First published in 1985, W. Allyn Rickett`s authoritative translation of the first 33 essays of Guanzi (or Kuan tzu) performs an inestimable service to the field of China studies. The product of nearly 40 years of careful, committed scholarship, it ...

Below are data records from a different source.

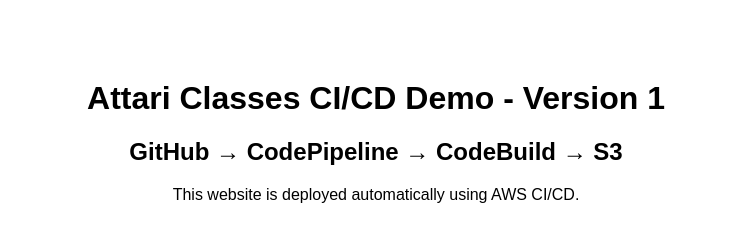
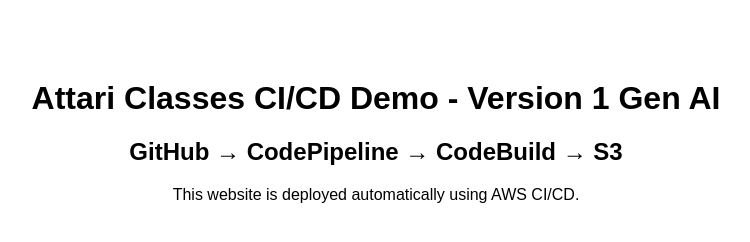
Before and after one commit to Nalini-gs/ci-cd-pipeline, a plain HTML site: page index.html in a window 1280 px wide. Shown: the whole page, without its empty margins (264-1014 px from the left). Drawn offline with Linux system fonts and the light colour scheme.

Commit message:
Update title and header for CI/CD demo page

```diff
--- a/index.html
+++ b/index.html
@@ -1,10 +1,10 @@
 <!DOCTYPE html>
 <html>
 <head>
-    <title>AAAttari Classes CI/CD Demo</title>
+    <title>Attari Classes CI/CD Demo</title>
 </head>
 <body style="font-family: Arial; text-align: center; margin-top: 80px;">
-    <h1>Attari Classes CI/CD Demo - Version 1</h1>
+    <h1>Attari Classes CI/CD Demo - Version 1 Gen AI</h1>
     <h2>GitHub → CodePipeline → CodeBuild → S3</h2>
     <p>This website is deployed automatically using AWS CI/CD.</p>
 </body>
```
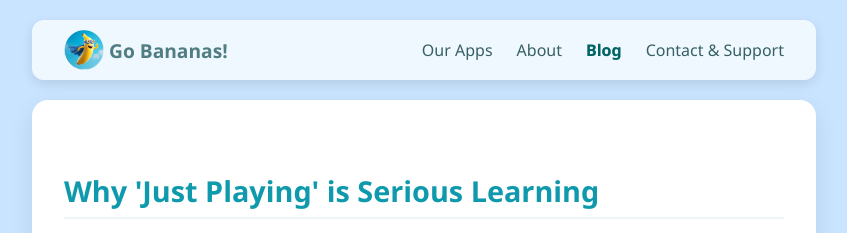
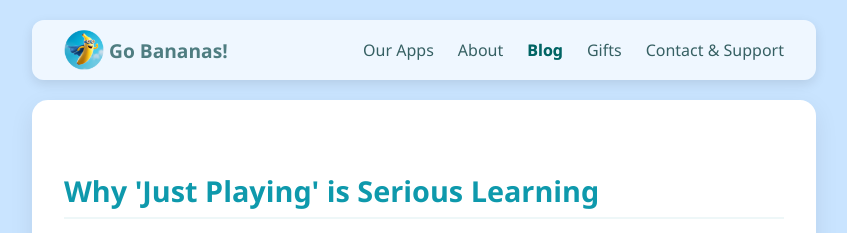
Before and after one commit to MagicScribble/test2, a Jekyll site: the page blog-post-science-behind-play.html, which Jekyll copies as it is, in a window 1280 px wide and 900 px high. Shown: the top 233 px of the window, without its empty margins (216-1063 px from the left). Built offline with Jekyll 4.4.1, drawn with Linux system fonts in a browser that asks for light colours; comment, search, counter and statistics services are not loaded.

Commit message:
Update blog-post-science-behind-play.html

```diff
--- a/blog-post-science-behind-play.html
+++ b/blog-post-science-behind-play.html
@@ -62,6 +62,7 @@
                 <li><a href="index.html">Our Apps</a></li>
                 <li><a href="about.html">About</a></li>
                 <li><a href="blog.html" class="active">Blog</a></li>
+                <li><a href="gifts.html">Gifts</a></li>
                 <li><a href="contact.html">Contact & Support</a></li>
             </ul>
             <div class="hamburger">
```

includes generous annotations and is the standard English edition of this work. The Guanzi, named for the famous minister of state Guan Zhong (d. 645 B.C.), was put together in its present form circa 26 B.C. by the Han dynasty scholar Liu Xiang. The surviving text consists of some 70 essays by anonymous writers dating from the fifth century B.C. to about the time of Liu Xiang himself in the first century B.C. Most noted amongst these essays is material concerning early Chinese economic and political theory, especially the concept of qing zhong, perhaps the world's earliest statement of the quantitative theory of money. The text also includes information on such topics as early Chinese social structure and practices, military organization and theory, early historical romance literature, and early Chinese thought, including Taoism, naturalistic theory, and the amalgam of Taoist and Legalist thought known as Huang-Loa.